Imagining an object can create desynchronized brain waves, but when space is imagined there is nothing for the brain to grip, nothing to struggle to make sense of. Profound relaxation results because tension is released. I later learned that this use of space is similar to the techniques that some Eastern religions use in meditation. The EEGs of veteran meditators display a phase-synchronous alpha pattern across the whole head during meditation; and some longtime meditators describe an opening of their focus as the result of this practice. But while I believe that phase-synchronous training has effects similar to some types of meditation, it is not the same. Imagery protocols with light and sound neurofeedback are a faster, Western scientific way to achieve some of the same benefits. Moreover, it does not require adherence to a specific path or belief; it is a physiological process that everyone can access.

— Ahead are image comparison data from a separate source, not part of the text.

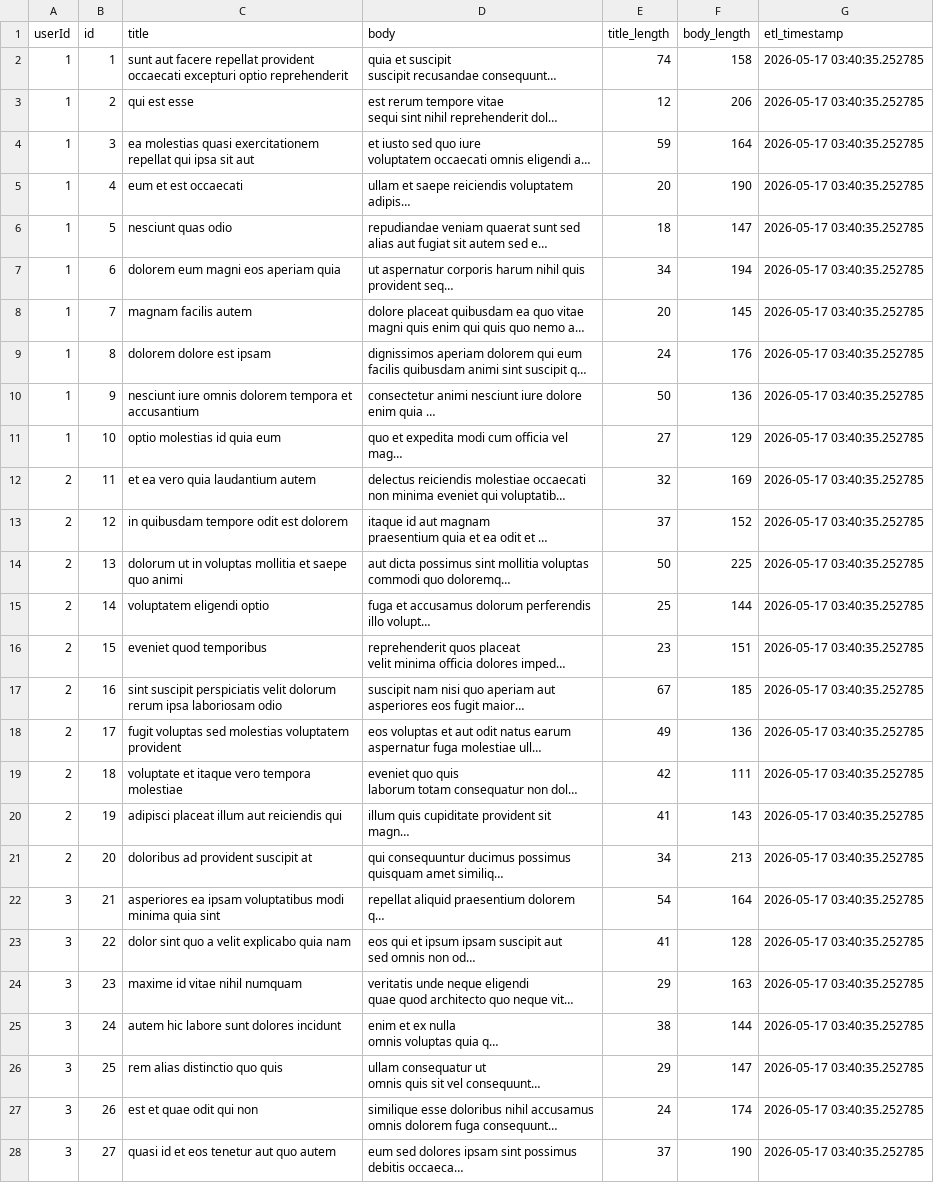
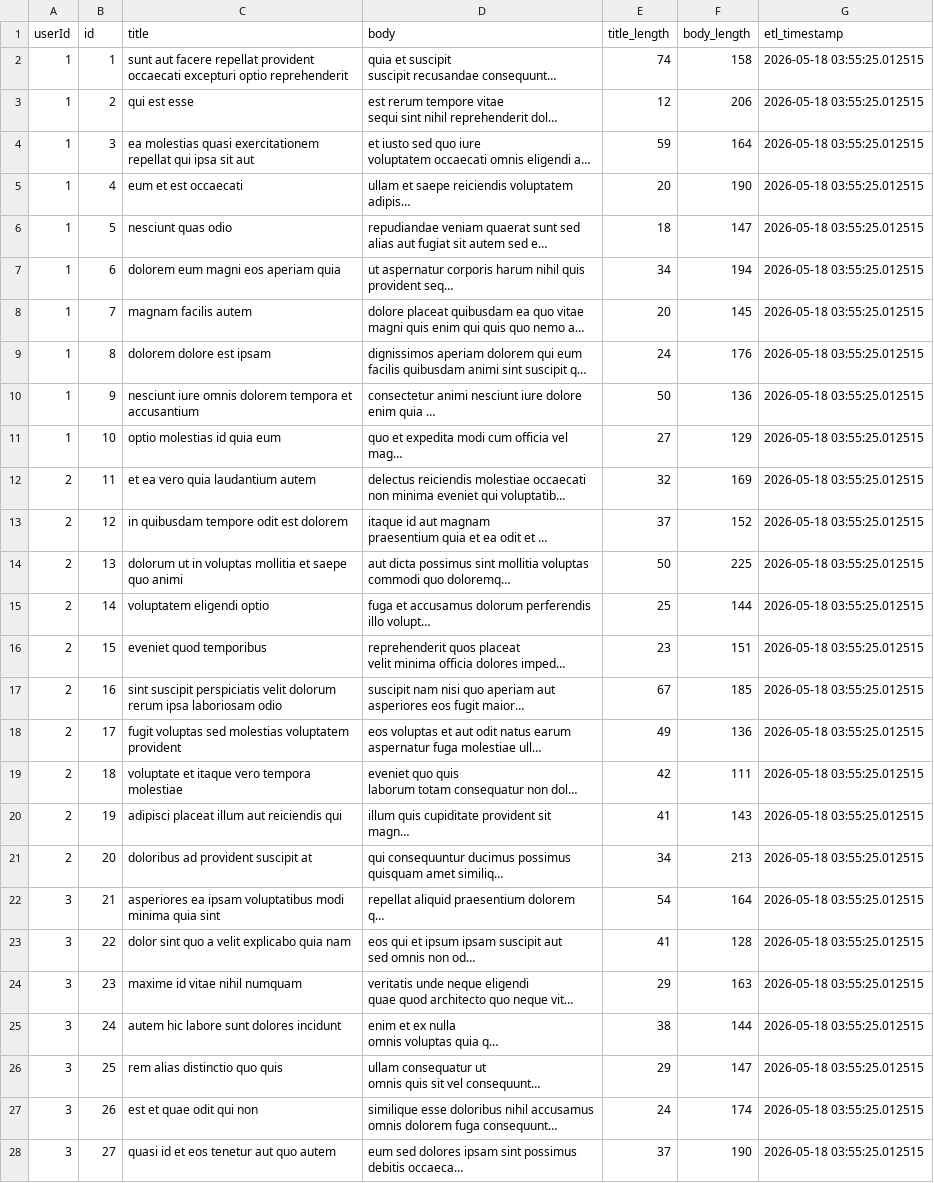
Before and after one commit to seemakotiya/ETL-pipeline-action, a CSV file: transformed_data.csv, drawn as a sheet; only a part is shown; long unchanged cells end in …; the diff covers the shown part only; the diff names each change by its address in the sheet, - before the commit and + after, or states it on an @@ line.

```diff
--- a/transformed_data.csv
+++ b/transformed_data.csv
-G2:G28 (etl_timestamp): 2026-05-17 03:40:35.252785
+G2:G28 (etl_timestamp): 2026-05-18 03:55:25.012515
```
Also changed, not shown: 73 edited cells elsewhere in this file, 1 other file.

Remember when I explained that after many hours of alpha training, my vision seemed to change and open? If I looked at a landscape, I took in more of what I was looking at, with less effort. Many of my students and clinic participants have noticed the same phenomena. What I came to understand is that we modern humans pay attention very narrowly. This is an emergency mode of paying attention. We can speculate that, in our evolutionary past, if we were walking in the forest and heard a twig snap, we would instantly narrow our focus. Our heart rate, adrenaline production, and other physiological indicators would shoot up, preparing us to fight or flee. After we discovered the source of the sound, and if it was not threatening, we would gradually return to a more open kind of attention.

Modern society and its almost continuous concerns demand narrow, objective focus. We teach our children to watch out for cars, to focus on their schoolwork, to pay close attention to what they are doing. We do not teach them, for the most part, that they should relax and open their focus, at least some of the time, while they are learning or performing. With the constant exhortation to focus a narrow beam of attention on the world, it becomes habitual early in life. So we spend our whole lives stuck in this mode of attention, without realizing it until our focus opens.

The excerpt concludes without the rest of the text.